How much should you share or not share online? That’s certainly a decent question of the decade.
Companies want us to share. By now, I suspect most users know this.
Furthermore, my guess is people would probably agree that very private information like banking, medical, and so forth should be kept from prying eyes. On the flip side, the validity of sharing not-so-private information varies greatly from person-to-person.
What type of sharing styles are there?
Here are my thoughts on the four types of social media sharing:
- Share Nothing
- Share Unintentionally
- Share Everything
- Share Methodically
Many people intentionally avoid sharing their information online. No Facebook, no LinkedIn, no Twitter, no blog, no nothing. Of course, there is nothing wrong with this and perhaps it is even admirable that there are people who can resist the social media sharing temptation. My question, is there value in not sharing? Or, perhaps, is there a loss of value by not sharing?
- Upside: Embarrassing content can be minimized and reduced chances of stalkers.
- Downside: Reduction in networking opportunities. How much privacy is worth the cost of lost opportunities?
I would wager that many of the people who intentionally choose not to share, inadvertently have stuff shared online. Everybody is a paparazzi. Pictures of non-sharers are uploaded, tagged, disseminated. Significant others mention non-sharers, and so forth. My personal opinion is that by not representing yourself and having others doing the sharing you are likely in a more delicate position than if you just shared and controlled the items yourself.
- Upside: You do not have to manage anything. People can find you that you do have a personally all the while you do not have to maintain a social media account.
- Downside: That wild party you didn’t think was going to make it online?

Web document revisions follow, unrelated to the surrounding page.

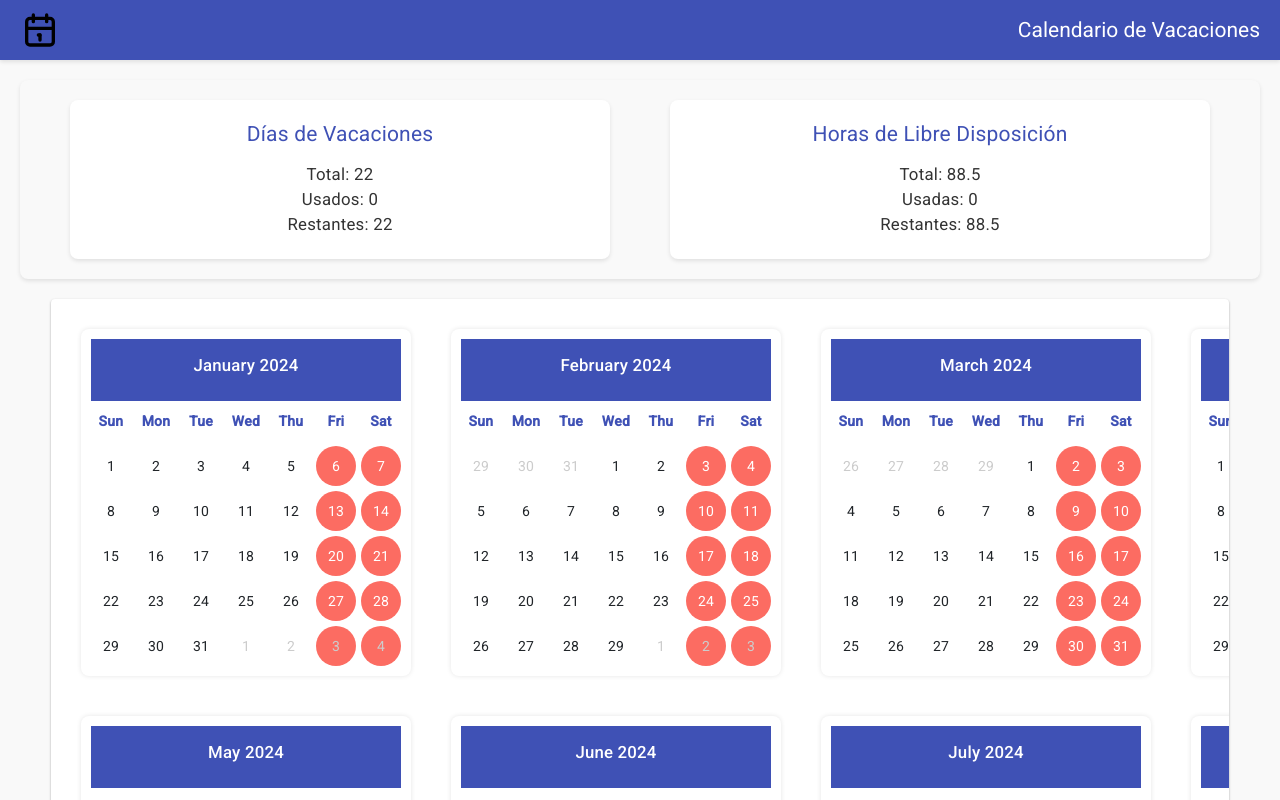
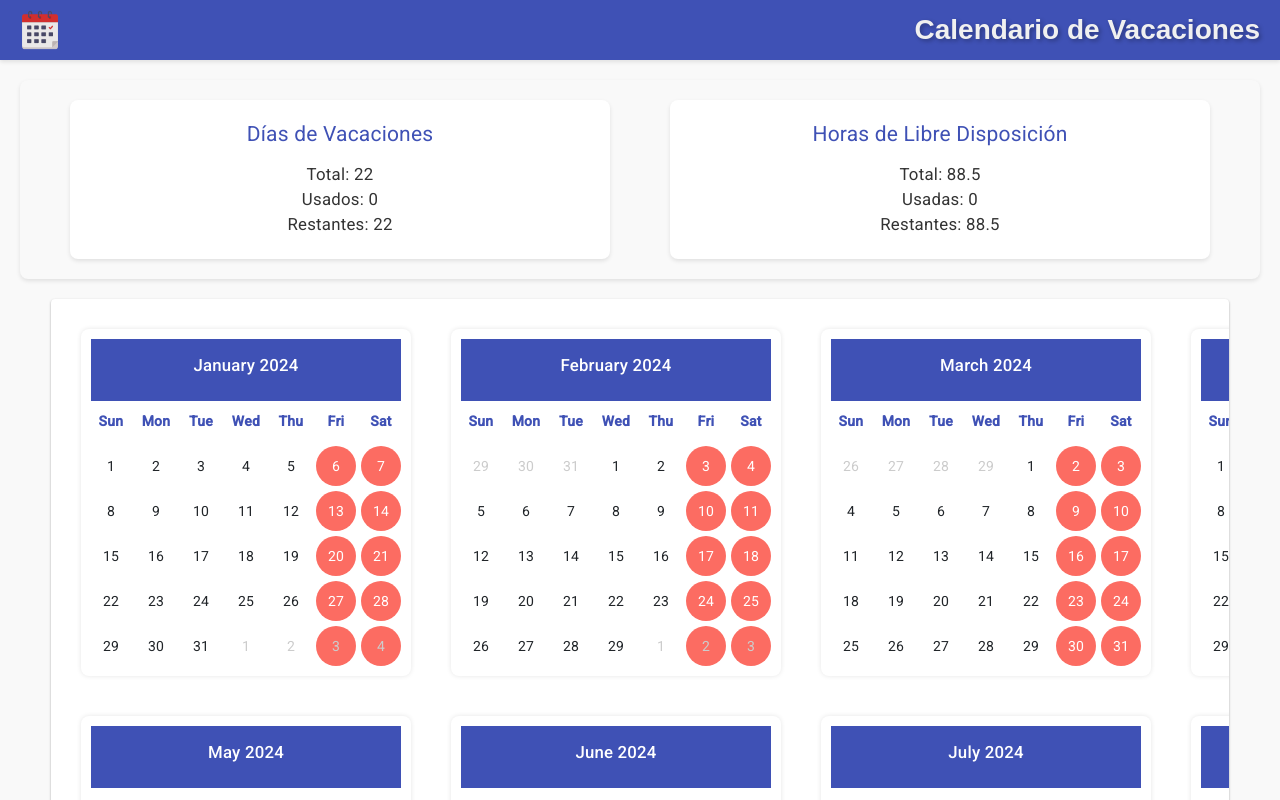
Before and after one commit to hugocg21/Calendario-Vacaciones, an Angular app: page / in a window 1280 px wide. Shown: the top 800 px of the page. Built offline with nearby package versions, Linux system fonts and the light colour scheme.

Commit message:
Header styles modified

```diff
--- a/src/app/components/header/header.component.css
+++ b/src/app/components/header/header.component.css
@@ -14,6 +14,10 @@
 }
 
 .title {
-  font-size: 1.5em;
+  font-family: 'Poppins', sans-serif;
+  font-size: 2em;
+  font-weight: 600;
+  color: #f0f0f0;
   margin: 0;
+  text-shadow: 2px 2px 4px rgba(0, 0, 0, 0.3);
 }
--- a/src/app/components/header/header.component.html
+++ b/src/app/components/header/header.component.html
@@ -1,4 +1,4 @@
 <header class="app-header">
-  <img src="../../../assets/images/calendar.svg" alt="Logo" class="logo">
+  <img src="../../../assets/images/calendar.png" alt="Logo" class="logo">
   <h1 class="title">Calendario de Vacaciones</h1>
 </header>
```
Also changed, not shown: src/assets/images/calendar.png (added).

Well somebody shared it with somebody who shared it with another, and you may be out of the loop in realizing this.
(College kids + party + camera) * Facebook = Trouble
- Upside: Your life is an open book.
- Downside: Your life is an open book.
Judicious choosing of what and what not to share. I suspect most online users probably want to be in this category. I propose two subsets of this:
You have a Facebook account, perhaps a LinkedIn account. Maybe a Twitter one. You are choosy with whom you friend and what you share. Not many posts, not many pictures. You exist, but you don’t stand out. Not a bad place to be if you want to socialize, but not worry what the greater world-wide-web thinks of you.
- Upside: Basic networking opportunities. Connect with family, friends, colleagues, and potential employers.
- Downside: Passive more than active. You may allow your personal life to leak onto the net, but you are not actively pushing it; you are not a self-marketer.
This is where many social media mavens are at. Lots of sharing; you know their opinions and thoughts (good or bad) on things. You know them, but never met them. I can do an internet search on you and learn a good deal. This requires active management. Your personality is online.
This makes a great deal of sense for celebrities. But, what about me and you, the everyday internet user?
- Upside: Networking effects. Employment and other opportunities may seek you out. You may be perceived as an expert of sorts.
- Downside: Requires lots of work. May be difficult for people working full-time (or more) to actively manage an online lifestyle. Chances are if you are considering this, you probably want to go full-blast and do it right, or don’t do it at all.
What type of social media sharing works for you? Is there really a best type of sharing that fits all people?
Personally, I am comfortable sharing a great deal about myself. On the one hand, I choose not to take online stands on touchy topics, but on the other hand I think there is value in opening yourself up to the internet. Enabling others to learn more about you can be a good thing.
Physical interaction is best. Virtual interaction, though, isn’t too shabby.